# GIVEN DATA
---*---

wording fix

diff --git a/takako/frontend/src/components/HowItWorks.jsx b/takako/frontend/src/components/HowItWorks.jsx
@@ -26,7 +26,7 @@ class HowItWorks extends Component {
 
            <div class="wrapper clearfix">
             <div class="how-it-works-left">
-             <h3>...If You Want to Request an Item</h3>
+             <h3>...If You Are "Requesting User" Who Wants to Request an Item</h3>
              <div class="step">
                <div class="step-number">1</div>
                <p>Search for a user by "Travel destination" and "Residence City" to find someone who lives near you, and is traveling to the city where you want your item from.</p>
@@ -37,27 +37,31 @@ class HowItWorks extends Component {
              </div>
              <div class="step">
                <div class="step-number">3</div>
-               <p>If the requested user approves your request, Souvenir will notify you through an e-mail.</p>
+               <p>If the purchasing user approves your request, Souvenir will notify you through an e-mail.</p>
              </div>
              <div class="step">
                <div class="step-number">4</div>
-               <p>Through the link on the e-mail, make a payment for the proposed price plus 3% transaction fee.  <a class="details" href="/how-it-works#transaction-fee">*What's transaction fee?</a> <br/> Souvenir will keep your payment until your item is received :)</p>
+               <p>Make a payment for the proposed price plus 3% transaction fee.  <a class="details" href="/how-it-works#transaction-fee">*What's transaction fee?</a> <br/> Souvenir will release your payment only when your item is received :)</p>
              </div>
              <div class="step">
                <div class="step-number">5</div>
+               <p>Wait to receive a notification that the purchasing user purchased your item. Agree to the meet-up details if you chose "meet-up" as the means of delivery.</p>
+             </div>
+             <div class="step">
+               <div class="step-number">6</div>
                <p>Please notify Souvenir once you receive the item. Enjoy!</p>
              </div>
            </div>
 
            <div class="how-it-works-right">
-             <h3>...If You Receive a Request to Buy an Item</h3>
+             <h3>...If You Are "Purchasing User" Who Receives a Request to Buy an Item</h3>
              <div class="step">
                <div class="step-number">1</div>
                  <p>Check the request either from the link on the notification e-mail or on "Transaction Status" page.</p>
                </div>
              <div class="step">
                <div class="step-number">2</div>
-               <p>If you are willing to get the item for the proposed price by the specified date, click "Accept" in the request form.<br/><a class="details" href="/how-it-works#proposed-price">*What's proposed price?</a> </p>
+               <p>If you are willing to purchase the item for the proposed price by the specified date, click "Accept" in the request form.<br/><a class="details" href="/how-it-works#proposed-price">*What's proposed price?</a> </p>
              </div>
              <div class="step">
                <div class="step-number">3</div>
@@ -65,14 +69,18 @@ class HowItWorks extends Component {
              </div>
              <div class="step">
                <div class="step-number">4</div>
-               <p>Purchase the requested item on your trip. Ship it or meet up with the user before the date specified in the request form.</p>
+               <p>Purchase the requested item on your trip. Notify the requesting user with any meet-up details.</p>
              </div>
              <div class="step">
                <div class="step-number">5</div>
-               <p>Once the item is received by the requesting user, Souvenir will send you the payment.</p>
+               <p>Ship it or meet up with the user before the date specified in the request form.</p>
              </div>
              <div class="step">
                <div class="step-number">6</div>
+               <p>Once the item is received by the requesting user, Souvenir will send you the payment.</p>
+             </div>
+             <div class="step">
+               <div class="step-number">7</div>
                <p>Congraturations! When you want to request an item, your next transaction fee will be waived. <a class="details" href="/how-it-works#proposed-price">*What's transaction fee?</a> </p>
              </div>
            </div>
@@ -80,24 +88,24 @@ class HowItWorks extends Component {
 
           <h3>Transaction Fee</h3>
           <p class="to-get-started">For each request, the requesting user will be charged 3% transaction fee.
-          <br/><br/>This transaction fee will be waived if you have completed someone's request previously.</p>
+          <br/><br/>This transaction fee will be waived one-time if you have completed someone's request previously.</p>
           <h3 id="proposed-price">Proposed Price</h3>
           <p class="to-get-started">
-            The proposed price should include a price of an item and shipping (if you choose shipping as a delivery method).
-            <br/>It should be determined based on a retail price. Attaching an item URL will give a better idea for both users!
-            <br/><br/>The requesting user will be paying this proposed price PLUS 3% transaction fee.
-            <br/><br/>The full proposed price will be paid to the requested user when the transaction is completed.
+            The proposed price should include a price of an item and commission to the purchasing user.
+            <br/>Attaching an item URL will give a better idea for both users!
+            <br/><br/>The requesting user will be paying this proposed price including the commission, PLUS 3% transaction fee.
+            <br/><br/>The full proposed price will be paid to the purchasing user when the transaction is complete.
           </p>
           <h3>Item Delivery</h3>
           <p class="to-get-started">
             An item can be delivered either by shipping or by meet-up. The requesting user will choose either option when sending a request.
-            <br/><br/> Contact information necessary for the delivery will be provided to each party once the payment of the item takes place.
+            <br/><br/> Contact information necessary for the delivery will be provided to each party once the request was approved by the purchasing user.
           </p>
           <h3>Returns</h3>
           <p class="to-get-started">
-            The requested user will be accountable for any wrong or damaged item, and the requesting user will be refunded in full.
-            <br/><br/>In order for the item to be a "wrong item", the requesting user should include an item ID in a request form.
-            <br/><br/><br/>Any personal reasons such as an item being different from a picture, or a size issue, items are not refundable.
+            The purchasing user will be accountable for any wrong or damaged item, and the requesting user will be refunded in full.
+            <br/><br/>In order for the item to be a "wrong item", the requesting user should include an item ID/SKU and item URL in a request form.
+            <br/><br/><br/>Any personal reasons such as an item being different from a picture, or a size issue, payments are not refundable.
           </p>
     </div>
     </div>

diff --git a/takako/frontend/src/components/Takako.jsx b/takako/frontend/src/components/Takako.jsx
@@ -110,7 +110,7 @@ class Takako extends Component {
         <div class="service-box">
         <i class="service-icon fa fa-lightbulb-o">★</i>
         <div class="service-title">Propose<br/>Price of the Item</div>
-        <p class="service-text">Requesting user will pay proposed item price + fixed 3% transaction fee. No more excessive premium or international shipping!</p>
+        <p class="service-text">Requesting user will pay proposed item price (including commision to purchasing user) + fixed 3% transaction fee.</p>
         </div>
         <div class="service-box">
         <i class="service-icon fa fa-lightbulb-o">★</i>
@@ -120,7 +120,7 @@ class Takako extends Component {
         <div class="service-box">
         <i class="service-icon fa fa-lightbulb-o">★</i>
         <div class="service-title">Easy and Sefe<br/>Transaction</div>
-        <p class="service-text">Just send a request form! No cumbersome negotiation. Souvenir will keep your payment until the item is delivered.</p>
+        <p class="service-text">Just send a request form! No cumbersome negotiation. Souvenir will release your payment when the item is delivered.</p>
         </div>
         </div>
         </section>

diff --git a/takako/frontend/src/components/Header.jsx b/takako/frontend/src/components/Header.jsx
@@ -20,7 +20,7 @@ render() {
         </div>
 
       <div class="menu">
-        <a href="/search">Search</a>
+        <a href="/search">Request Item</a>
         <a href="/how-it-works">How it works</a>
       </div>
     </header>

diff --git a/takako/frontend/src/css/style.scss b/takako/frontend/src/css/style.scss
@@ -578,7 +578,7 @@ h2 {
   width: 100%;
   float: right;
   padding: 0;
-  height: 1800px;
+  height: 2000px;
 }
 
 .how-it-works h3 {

---*---

# TASK BRIEF
Write out again only the lines from the one with "-20,7 +20,7 @@" through the last line of the records above. Keep every word as it stands.

# SOLUTION
@@ -20,7 +20,7 @@ render() {
         </div>
 
       <div class="menu">
-        <a href="/search">Search</a>
+        <a href="/search">Request Item</a>
         <a href="/how-it-works">How it works</a>
       </div>
     </header>

diff --git a/takako/frontend/src/css/style.scss b/takako/frontend/src/css/style.scss
@@ -578,7 +578,7 @@ h2 {
   width: 100%;
   float: right;
   padding: 0;
-  height: 1800px;
+  height: 2000px;
 }
 
 .how-it-works h3 {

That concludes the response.